Carbohydrates are one of three macronutrients that supply you with calories. On a chemical level, a carbohydrate is a unit of sugar. It can be a single sugar – called a monosaccharide; a double sugar – called a disaccharide; or a string of a bunch of sugars linked together – called a polysaccharide.
What Do Carbohydrates Do For You?
The major function of carbohydrates in the body is to provide you with energy. While it’s true that you can get energy from the other macronutrients – protein and fat – your brain and your muscles prefer to run on the glucose they get from carbohydrates.
Should You Eat Carbohydrates?
The short answer to this is yes. Carbohydrates are not the enemy. It’s the foods that seem to be the highest in carbohydrates that tend to contribute to weight gain; and that’s why carbohydrates themselves get a bad rap. What you want to do is avoid foods that pack a huge carbohydrate load without offering much else in terms of nutrition – like the aforementioned bagels, crackers, cookies, muffins, toast, and croissants.
Good Carbs Versus Bad Carbs
We don’t really like to assign foods into a “good carb” or “bad carb” category because a food is not just a carbohydrate. What you need to do is pay attention to the package you’re getting. Is your food full of carbohydrates and sugar, but contains little vitamins and minerals? Skip it. Is your food full of carbohydrates, like fiber, but also packs a wallop in the nutrition department – offering essential vitamins, minerals, and enzymes (like an apple, for instance)? Enjoy.
Carbohydrate-Rich Foods to Eat:
- Low-Fat Dairy Products
- Whole grains, like oats and 100% whole wheat bread
Carbohydrate-Rich Foods to Avoid:

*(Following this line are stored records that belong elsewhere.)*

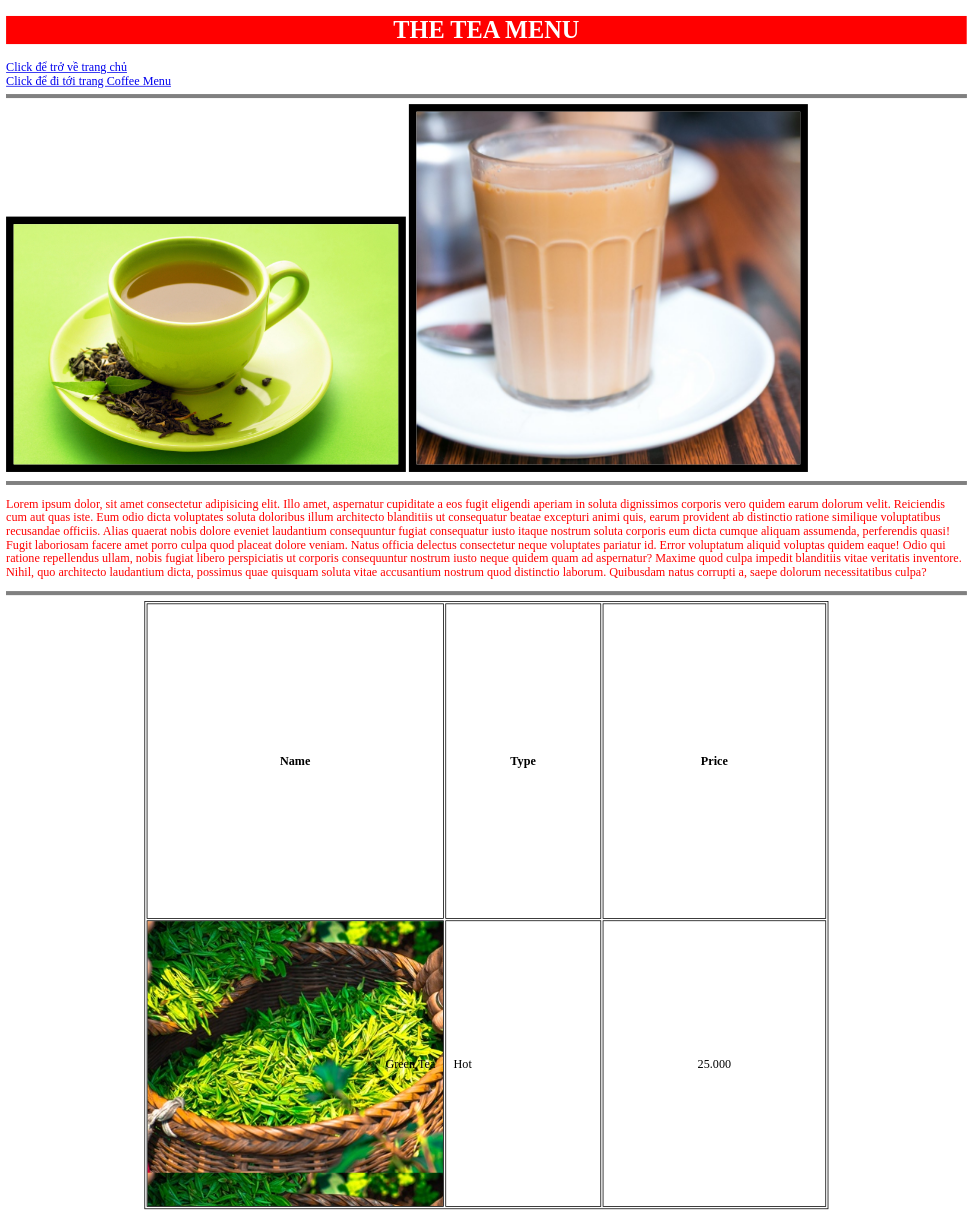
Repository: giahuy405/HomeWork_Coffee
Page: tea.html
An editor plug-in stored every save of this project. The page is shown before and after the next save, followed by the edit.
The browser window is 1280 px wide. The pictures show the whole page, at 76% of full size.

Above is the page before, as saved 2022-09-07 11:39:41.

After the next save:
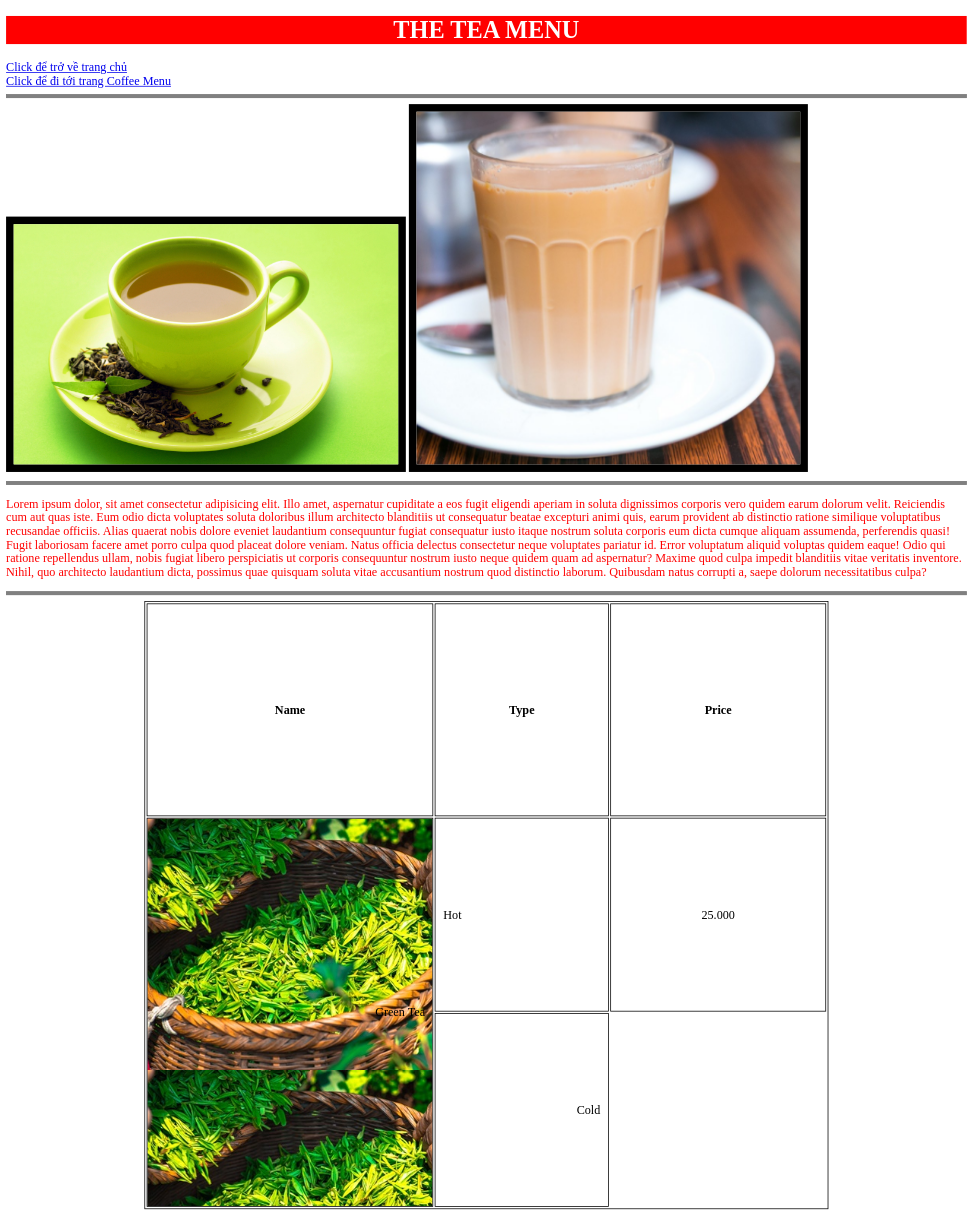
Saved 89 s later.
--- a/tea.html
+++ b/tea.html
@@ -29,9 +29,12 @@
             <th>Price</th>
         </tr>
         <tr>
-            <td colspan="2" style="background-image: url(./img/greentea.jpg);text-align: right;">Green Tea</td>
+            <td colspan="2" rowspan="2" style="background-image: url(./img/greentea.jpg);text-align: right;">Green Tea</td>
             <td>Hot</td>
             <td style="text-align: center;">25.000</td>
+        </tr>
+        <tr>
+            <td style="text-align: right;">Cold</td>
         </tr>
 
     </table>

- Sugar (soda)
- Refined grains like white bread (bagels and muffins fall into this category), white rice, and white pasta